The transport layer is the fourth layer from the bottom in the OSI reference model. It is
responsible for message delivery from process running in source computer to the process running
in the destination computer. Transport layer does not perform any function in the intermediate
nodes. It is active only in the end systems. The various functions of transport layer are:

Establishing, Maintaining & Releasing Connection


Addressing
Data Transfer
Flow Control
Error Control
Congestion Control

Transport Layer Services

Transport layer protocols can provide two types of services:


1. Connection Oriented Service
2. Connectionless Service

Connection Oriented Service:


In connection oriented service, a connection is first established between sender and the
receiver.
Then, transfer of user data takes place.
At the end, connection is released.
The connection oriented service is generally reliable.
Transport layer protocols that provide connection oriented service are TCP and SCTP
(Stream Control Transmission Protocol).

Connectionless Service:
In the service, the packets are sent from sender to receiver without the establishment of
connection.
In such service, packets are not numbered.
The packets may be lost, corrupted, delayed or disordered.
Connectionless service is unreliable.
Transport layer protocol that provides this service is UDP
.
Addressing:
In order to deliver data from one process to another, address is required.
In order to deliver data from one node to another, MAC address is required. Such an
address is implemented at Data Link Layer and is called Physical Addressing.
In order to deliver data from one network to another, IP address is required. Such an
address is implemented at Network Layer and is called Logical Addressing.
Similarly, in order to deliver data from a process running on source to process running on
destination, transport layer defines the Service Point Address or Port Numbers.
.
Port Numbers:
Each communicating process is assigned a specific port number.
In order to select among multiple processes running on a destination host, a port number
is required.
The port numbers are 16 bit integers between 0 and 65,535.
Port numbers are assigned by Internet Assigned Number Authority (IANA).
IANA has divided the port numbers in three categories:
1. Well Known Ports: The ports ranging from 0 to 1023. For e.g.: HTTP: 80,
SMTP: 25, FTP: 21.
2. Registered Ports: The ports ranging from 1024 to 49,151. These are not
controlled by IANA.
3. Dynamic Ports: The ports ranging from 49,152 to 65,535. These can be used by
any process.
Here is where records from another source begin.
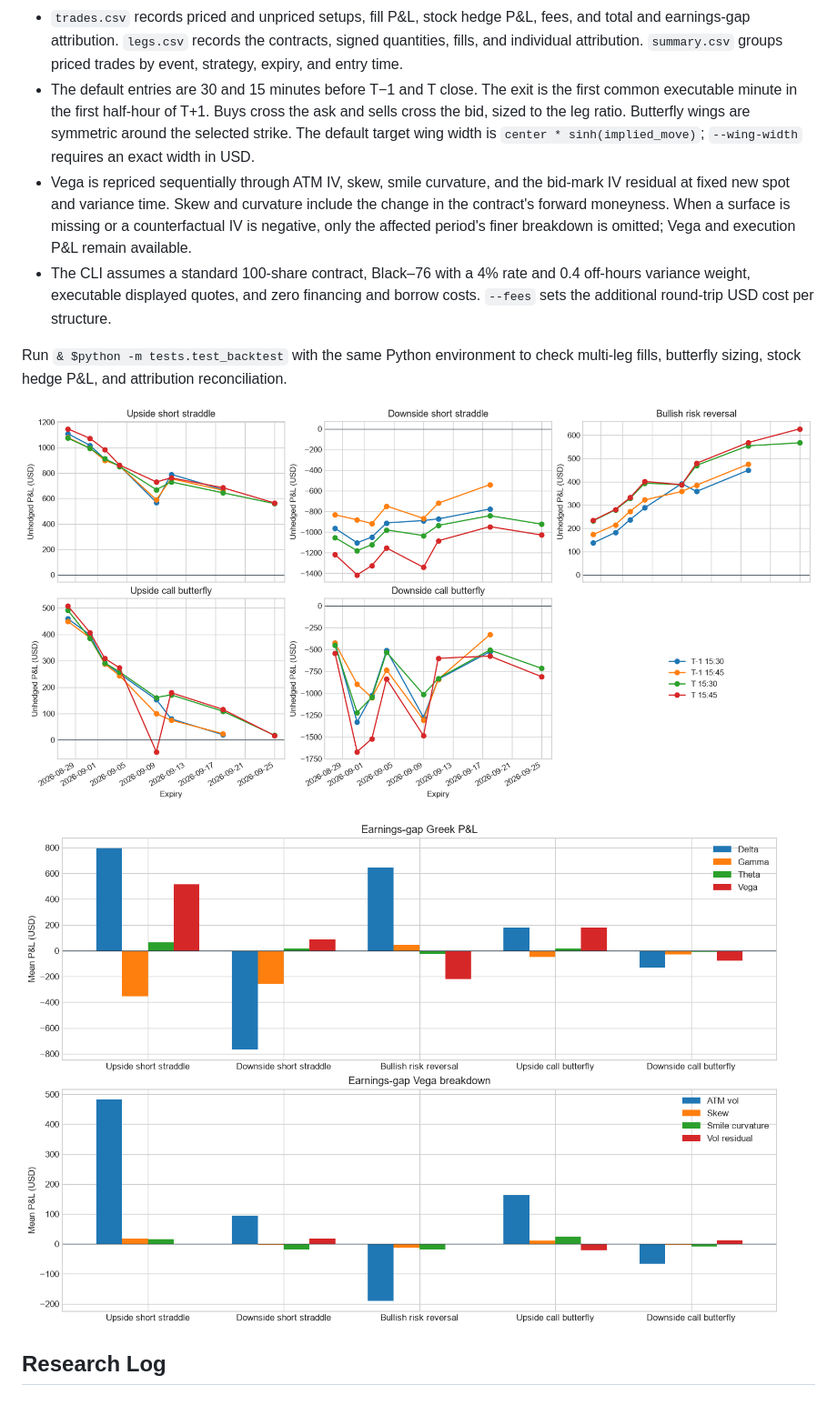
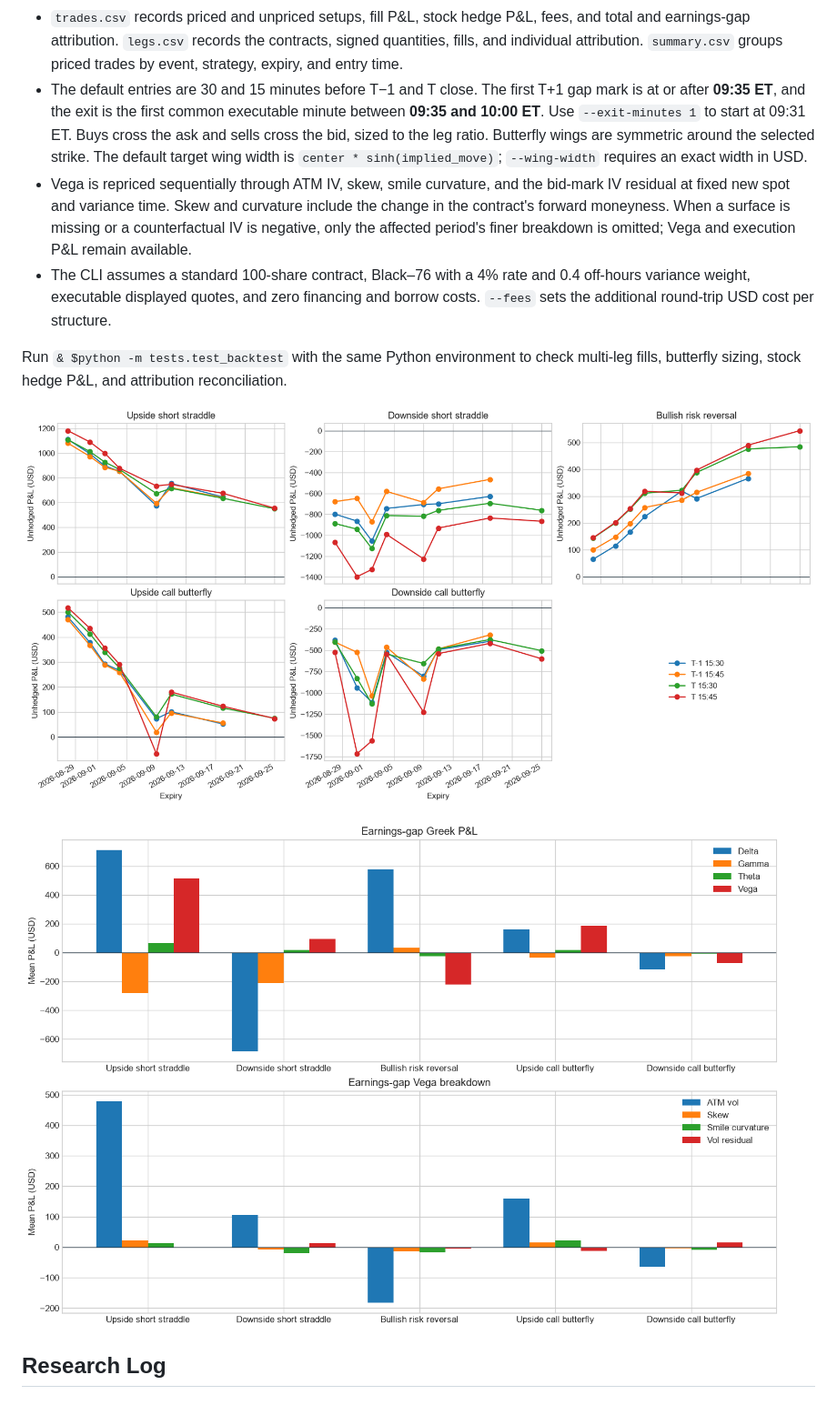
Before and after one commit to tytsai123/event-vol, a Markdown page: README.md, the part around one of its changes. Shown at 91% size. Drawn GitHub-style; pictures changed too: assets/nvda_2026q2_earnings_gap_attribution.png, assets/nvda_2026q2_pnl_by_expiry.png.

```diff
--- a/README.md
+++ b/README.md
@@ -120,8 +120,10 @@ Run the example from the command line with the following command. Pass
   fees, and total and earnings-gap attribution. `legs.csv` records the contracts,
   signed quantities, fills, and individual attribution. `summary.csv` groups priced
   trades by event, strategy, expiry, and entry time.
-- The default entries are 30 and 15 minutes before T−1 and T close. The exit is
-  the first common executable minute in the first half-hour of T+1. Buys cross
+- The default entries are 30 and 15 minutes before T−1 and T close. The first
+  T+1 gap mark is at or after **09:35 ET**, and the exit is the first common
+  executable minute between **09:35 and 10:00 ET**. Use `--exit-minutes 1` to start
+  at 09:31 ET. Buys cross
   the ask and sells cross the bid, sized to the leg ratio. Butterfly wings are
   symmetric around the selected strike. The default target wing width is
   `center * sinh(implied_move)`; `--wing-width` requires an exact width in USD.
```
Also changed, not shown: other parts of README.md (+4 -4 lines), assets/nvda-august-implied-earnings-move.png, assets/nvda-august-near-term-volatility.png, 3 other files.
Socket Address:
Socket address is a combination of IP address and port number.
In order to provide communication between two different processes on different
networks, both IP address and port number, i.e. socket address is required

Transport layer defines two different protocols:


1. Transmission Control Protocol (TCP)
2. User Datagram Protocol (UDP)

Transmission Control Protocol (TCP)


TCP is the main protocol of the transport layer in packet switched networks. TCP provides a
connection-oriented, full-duplex, reliable, streamed delivery service using IP to transport
messages between two processes.
Reliability is ensured by:
Connection-oriented service
Flow control using sliding window protocol
Error detection using checksum
Error control using go-back-N ARQ technique
Congestion avoidance algorithms; multiplicative decrease and slow-start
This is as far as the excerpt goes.